The Supreme Court affirmed the Third Circuit decision based on a textual analysis of the NCVIA preemption provision, which reads:
This post was written by Sarah Roller
The U.S. 8th Circuit Court of Appeals recently ruled that certain false advertising claims based on state consumer protection and anti-deception statutes were not preempted by the Organic Foods Production Act of 1990 (OFPA)— a federal Act that establishes national standards for the sale and labeling of organically…

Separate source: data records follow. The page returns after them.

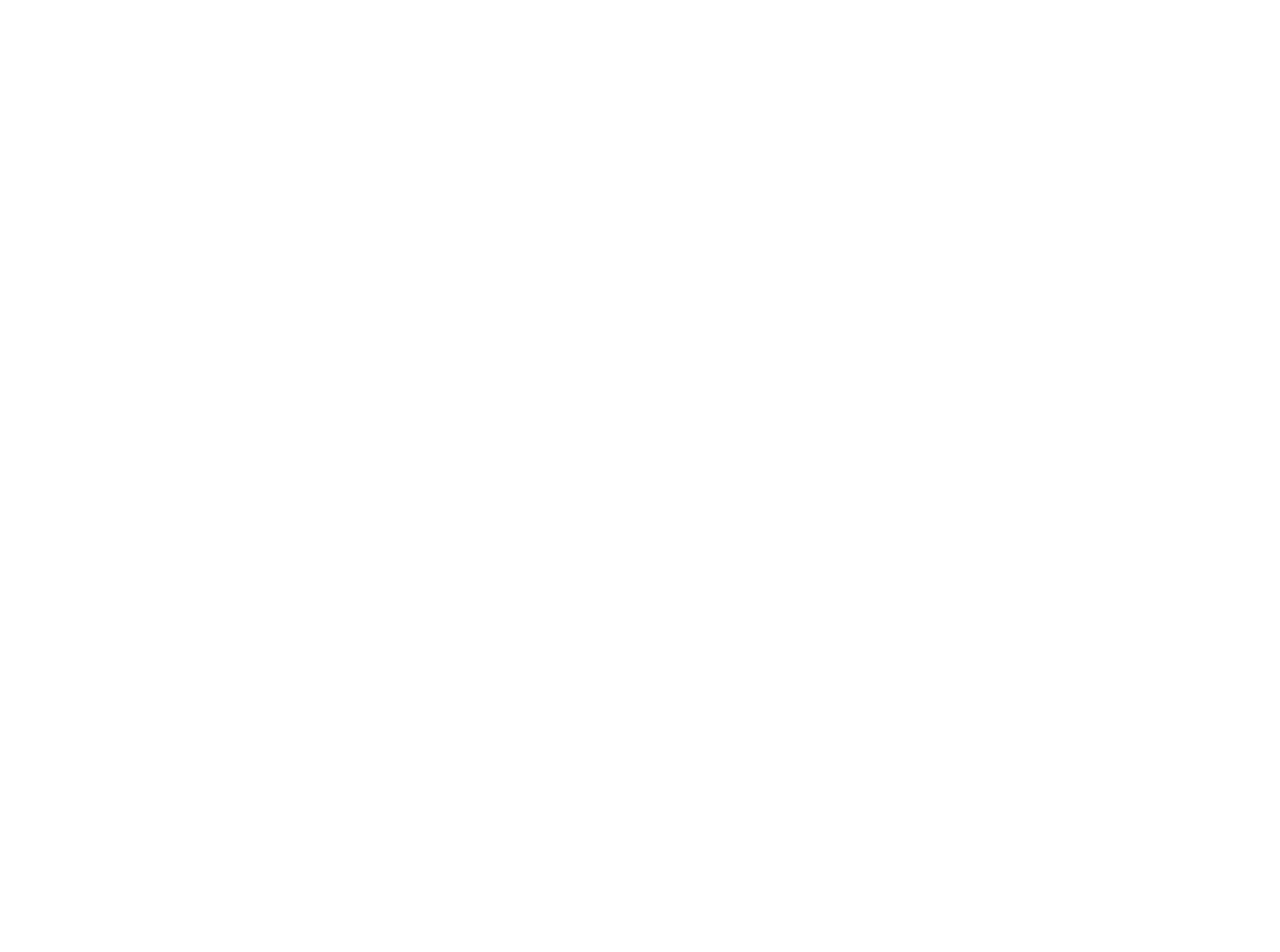
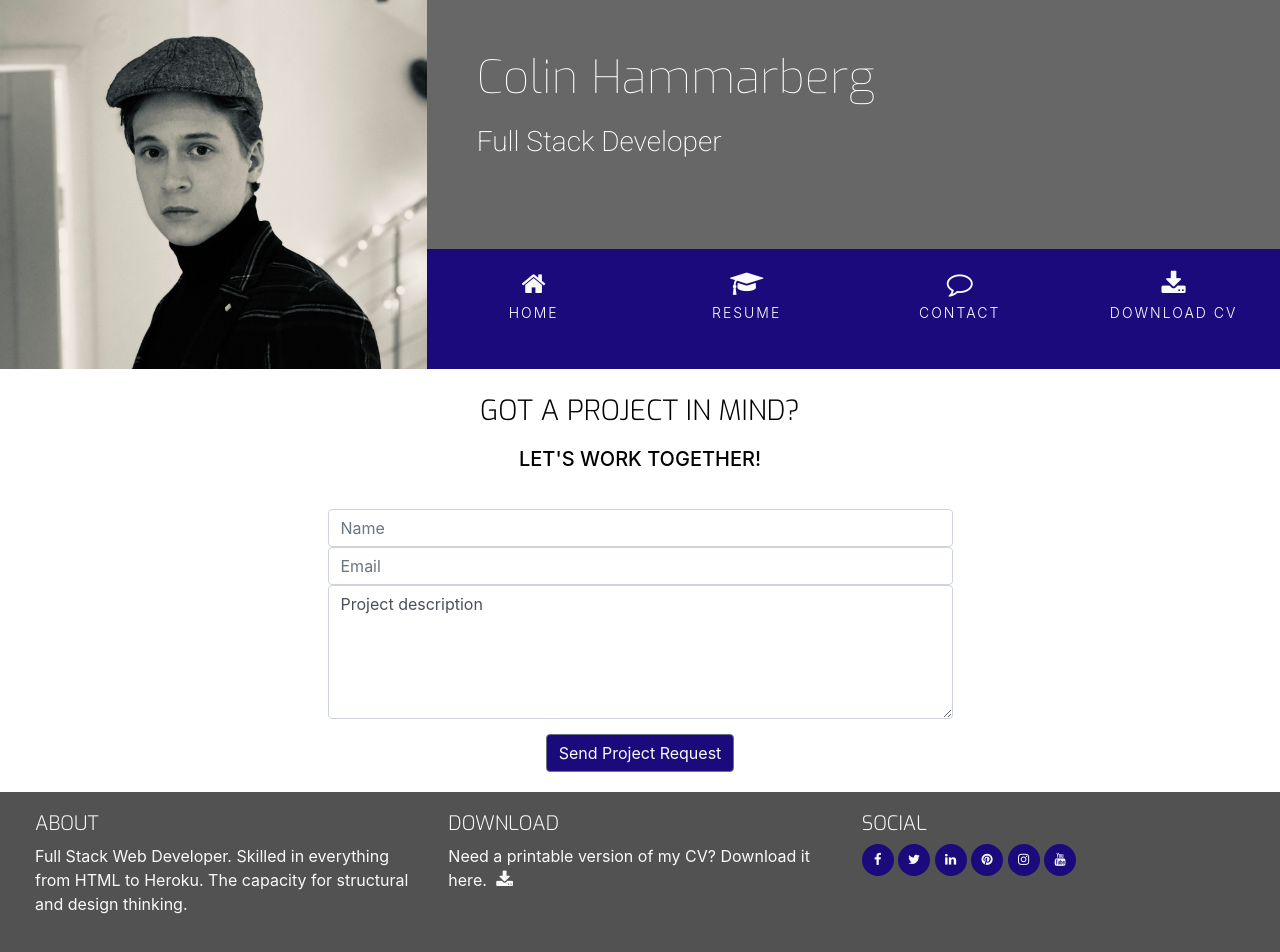
Before and after one commit to ColinHammarberg/Resume, a plain HTML site: page contact.html in a window 1280 px wide. Before the commit the page ends 800 px from the top, so only its background shows below. Drawn offline with nearby package versions, Linux system fonts and the light colour scheme.

Commit message:
first commit

```diff
--- a/assets/css/style.css
+++ b/assets/css/style.css
@@ -50,6 +50,12 @@
 .bg-color-working-info {
     color:#fafafa;
     background-color: #1b0a7c;
+}
+
+.bg-color-contact {
+    background-color:#fff;
+    color: black;
+
 }
 
 
@@ -343,6 +349,34 @@ footer {
     background: #fafafa;
 }
 
-.history-items {
-    margin-bottom: 30px;
+/* ----------------------------------------Contact Form */
+
+.contact-heading {
+    font-family: "Exo", sans-serif;
+    font-weight: 300;
+    margin-top: 25px;
+    margin-bottom:20px;
 }
+
+.center-form {
+    padding-top: 10px;
+    margin: 0 auto;
+    max-width: 70%;
+}
+
+button[type="submit"] {
+    margin-top: 15px;
+    margin-bottom: 20px;
+    color: #fafafa;
+    background-color: #1b0a7c;
+}
+
+/* ----------------------------------------Media Queries */
+
+@media(min-width:992px) {
+.center-form {
+ padding-top: 30px;
+    min-height: 240px;
+    margin: 0 auto;
+    max-width: 50%;
+}
--- a/contact.html
+++ b/contact.html
@@ -0,0 +1,132 @@
+<!DOCTYPE html>
+<html lang="en">
+<head>
+    <meta charset="UTF-8">
+    <meta name="viewport" content="width=device-width, initial-scale=1.0">
+    <meta http-equiv="X-UA-Compatible" content="ie=edge">
+    <link rel="stylesheet" href="https://maxcdn.bootstrapcdn.com/bootstrap/4.2.1/css/bootstrap.min.css" type="text/css" />
+    <link rel="stylesheet" href="https://maxcdn.bootstrapcdn.com/font-awesome/4.7.0/css/font-awesome.min.css" type="text/css" />
+    <link rel="stylesheet" href="https://cdnjs.cloudflare.com/ajax/libs/hover.css/2.1.1/css/hover-min.css" type="text/css" />
+    <link rel="stylesheet" href="assets/css/style.css">
+    <title>Rosie</title>
+</head>
+<body>
+    <header>
+        <div class="row no-gutters">
+            <a class="col-md-4 logo" href="02-index.html"></a>
+            <div class="col-md-8">
+                <div class="row no-gutters bg-color-name-title">
+                    <div class="col heading">
+                        <h1 class="name">Colin Hammarberg
+
+                        </h1>
+                        <h2 class="title"> Full Stack Developer</h2>
+                    </div>
+                </div>
+                <div class="row no-gutters">
+                    <div class="col">
+                        <ul id="nav" class="list-inline menucontainer">
+                            <li class="col-6 col-sm-3 list-inline-item ui-menu-color-home menuitem">
+                                <a href="#" class="hvr-sweep-to-bottom"><i class="fa fa-home" aria-hidden="true"></i><span>Home</span></a>
+                            </li>
+                            <li class="col-6 col-sm-3 list-inline-item ui-menu-color-resume menuitem">
+                                <a href="#" class="hvr-sweep-to-bottom"><i class="fa fa-graduation-cap" aria-hidden="true"></i><span>Resume</span></a>
+                            </li>
+                            <li class="col-6 col-sm-3 list-inline-item ui-menu-color-contact menuitem">
+                                <a href="#" class="hvr-sweep-to-bottom"><i class="fa fa-comment-o" aria-hidden="true"></i><span>Contact</span></a>
+                            </li>
+                            <li class="col-6 col-sm-3 list-inline-item ui-menu-color-download menuitem">
+                                <a href="#" class="hvr-sweep-to-bottom"><i class="fa fa-download" aria-hidden="true"></i><span>Download CV</span></a>
+                            </li>
+                        </ul>
+                    </div>
+                </div>
+            </div>
+        </div>
+    </header>
+    <section class="container-fluid">
+        <div class="row bg-color-contact">
+            <div class="col">
+                <h3 class="contact-heading uppercase text-center">Got a project in mind?</h3>
+                <h5 class="uppercase text-center">Let's work together!</h5>
+                <div class="center-form">
+                    <form>
+                        <input type="text" name="name" id="fullname" class="form-control" Placeholder="Name" required/>
+                        <input type="email" name="email" id="emailaddress" class="form-control" Placeholder="Email" required/>
+                        <textarea rows="5" name="projectsummary" id="projectsummary" class="form-control" placeholder="Project description">Project description</textarea>
+                        <div class="form-row text-center">
+                            <div class="col">
+                                <button type="submit" class="btn btn-secondary">Send Project Request</button>
+                            </div>
+                        </div>
+                    </form>
+                </div>
+            </div>
+        </div>
+    </section>
+
+
+
+    <footer class="container-fluid">
+        <div id="footer-details" class="row">
+            <div class="col-sm-4">
+                <h5 class="uppercase general-sub">About</h5>
+                <p class="inline-block">
+                    Full Stack Web Developer. Skilled in everything from HTML to Heroku. The capacity for structural and design thinking.
+                </p>
+            </div>
+            <div class="col-sm-4">
+                <h5 class="uppercase general-sub">Download</h5>
+                <p class="inline-block">
+                    Need a printable version of my CV? Download it here.
+                    <a href="#" target="_blank" class="cv-pdf">
+                        <i class="fa fa-download" aria-hidden="true"></i>
+                        <span class="sr-only">Download link.</span>
+                    </a>
+                </p>
+            </div>
+            <div class="col-sm-4">
+                <h5 class="uppercase general-sub">Social</h5>
+                <ul class="list-inline social-links">
+                    <li class="list-inline-item">
+                        <a target="_blank" href="#">
+                            <i class="fa fa-facebook" aria-hidden="true"></i>
+                            <span class="sr-only">Facebook</span>
+                        </a>
+                    </li>
+                    <li class="list-inline-item">
+                        <a target="_blank" href="#">
+                            <i class="fa fa-twitter" aria-hidden="true"></i>
+                            <span class="sr-only">Twitter</span>
+                        </a>
+                    </li>
+                    <li class="list-inline-item">
+                        <a target="_blank" href="#">
+                            <i class="fa fa-linkedin" aria-hidden="true"></i>
+                            <span class="sr-only">LinkedIn</span>
+                        </a>
+                    </li>
+                    <li class="list-inline-item">
+                        <a target="_blank" href="#">
+                            <i class="fa fa-pinterest" aria-hidden="true"></i>
+                            <span class="sr-only">Pinterest</span>
+                        </a>
+                    </li>
+                    <li class="list-inline-item">
+                        <a target="_blank" href="#">
+                            <i class="fa fa-instagram" aria-hidden="true"></i>
+                            <span class="sr-only">Instagram</span>
+                        </a>
+                    </li>
+                    <li class="list-inline-item">
+                        <a target="_blank" href="#">
+                            <i class="fa fa-youtube" aria-hidden="true"></i>
+                            <span class="sr-only">YouTube</span>
+                        </a>
+                    </li>
+                </ul>
+            </div>
+        </div>
+    </footer>
+</body>
+</html>
```
Also changed, not shown: resume.html (+2 -2 lines).
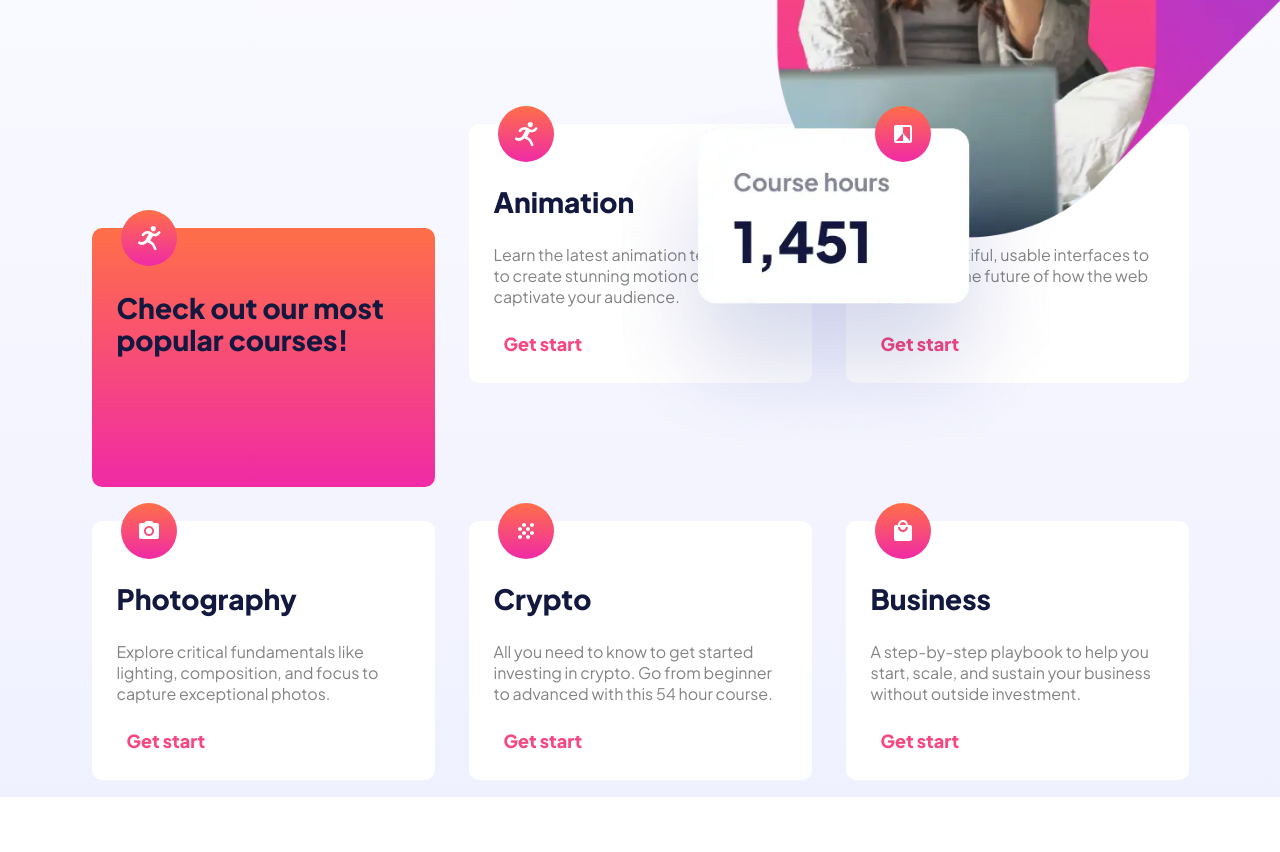
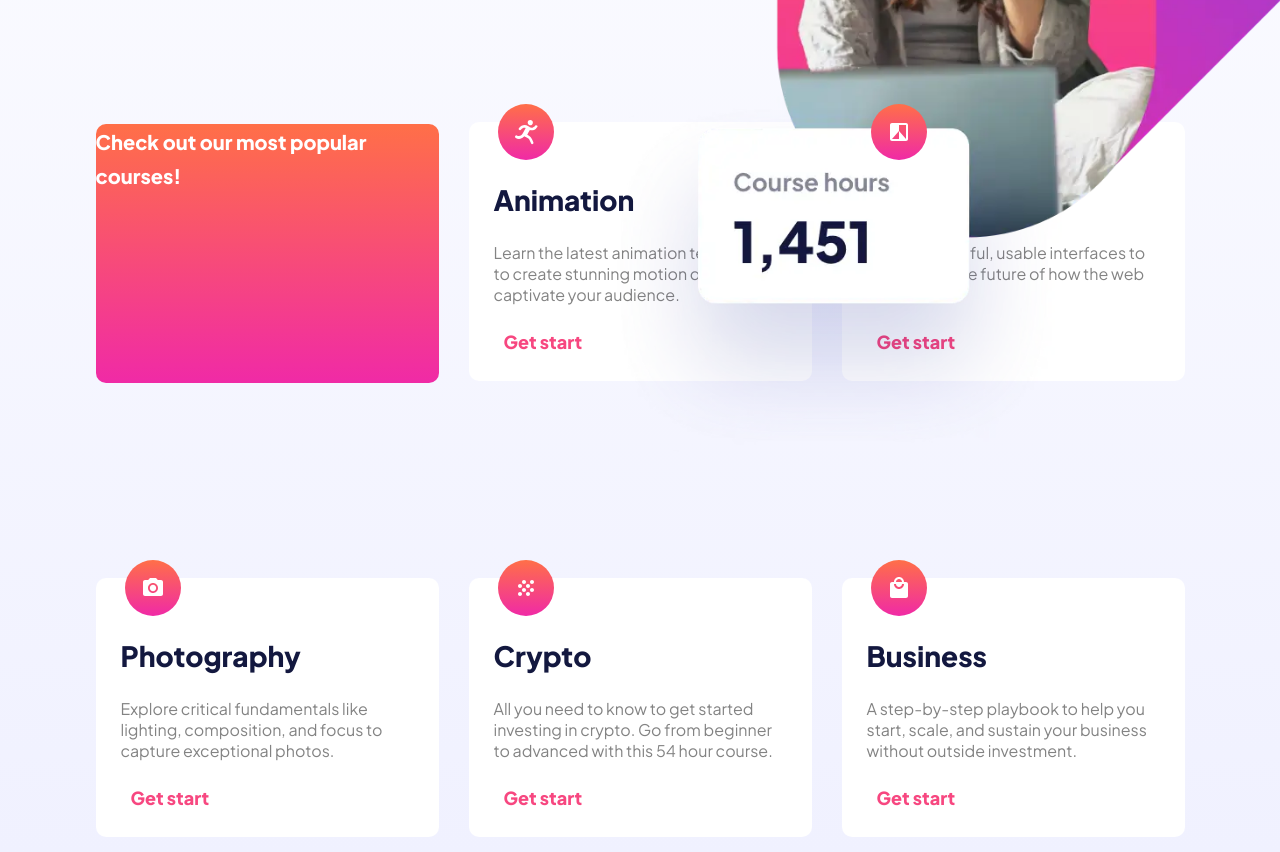
Before and after one commit to PiriyaLapa/Skilled-e-learning-landing-page, a React (Create React App) app: page / in a window 1280 px wide. Shown: the part 580-1432 px from the top of the page. Before the commit the page ends 1377 px from the top, so only its background shows below. Built offline with nearby package versions, Linux system fonts and the light colour scheme.

Commit message:
update and try to deploy

```diff
--- a/src/Helper/helper.tsx
+++ b/src/Helper/helper.tsx
@@ -8,7 +8,7 @@ import {ReactNode} from 'react';
 export const getIconComponent = (id: number): ReactNode => {
     switch (id) {
         case 0:
-            return <AnimationIcon/>;
+            return ;
         case 1:
             return <AnimationIcon />;
         case 2:
--- a/src/components/Cards/Cards.tsx
+++ b/src/components/Cards/Cards.tsx
@@ -18,7 +18,9 @@ export default class Card extends Component<dataProps> {
         <span>{title}</span>
         <span>{content}</span>
         {id > 0 ? <span>Get start</span> : null}
-        {/* <span>Get start</span> */}
+        {/* {iconComponent}
+        <span>{title}</span>
+        <span>{content}</span> */}
       </StyledCards>
     );
   }
--- a/src/components/Cards/styleds.ts
+++ b/src/components/Cards/styleds.ts
@@ -6,15 +6,12 @@ export const StyledCards = styled.div`
   margin: 20px auto;
   font-weight: 400;
   font-style: normal;
-  display: inline-block;
   border-radius: 10px;
   background-color: white;
-  margin: 17px;
+  margin: 15px;
+  display:inline-block;
 
-  :nth-child(1){
-    /* position:absolute; */
-    /* color:red; */
-  }
+
   :nth-child(2) {
     color: #13183f;
     font-weight: 800;
@@ -25,7 +22,6 @@ export const StyledCards = styled.div`
   :nth-child(4) {
     color: #f74780;
   }
-
 
   @media screen and (min-width: 375px) {
     width: 343px;
@@ -60,6 +56,5 @@ export const StyledInitialCard = styled.div`
   font-weight:800;
   font-style:normal;
   line-height:32px;
-display:inline-block;
-
+   display:inline-block;
 `;
--- a/src/pages/LandingPage/sections/styles.ts
+++ b/src/pages/LandingPage/sections/styles.ts
@@ -67,8 +67,10 @@ export const StyledTabletHero2 = styled.img`
 `;
 
 export const StyledCardSection = styled.section`
+  width: 100%;
   height: auto;
-  width: 100%;
+
+
 
   & > :first-of-type {
     background: linear-gradient(180deg, #ff6f48 0.04%, #f02aa6 100%);
@@ -77,7 +79,10 @@ export const StyledCardSection = styled.section`
     font-weight: 800;
     line-height: 32px;
     color: #fff;
+    position:relative;
+    top:-165px;
   }
+
 
   @media screen and (min-width: 375px) {
     width: 100%;
@@ -92,6 +97,7 @@ export const StyledCardSection = styled.section`
   @media screen and (min-width: 768px) {
     & > :first-of-type {
       height: 259px;
+      /* height:auto; */
     }
   }
 `;
```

On May 19, 2010, the Federal Trade Commission (FTC) approved a final settlement order with the Indoor Tanning Association charging that the association exaggerated the health benefits of indoor tanning and misrepresented that indoor tanning increases the risk of skin cancer. The settlement bars the Association from making misrepresentations about the health and safety of indoor tanning and requires that future advertisements from the association that make health or safety claims be accompanied by clear and prominent disclosures about the risks of indoor tanning. The Indoor Tanning Association represents tanning facilities and suppliers of tanning equipment.
Continue Reading Settlement with Indoor Tanning Association Regarding Claims Characterizing Disease Risks for Tanning and Vitamin D Supplements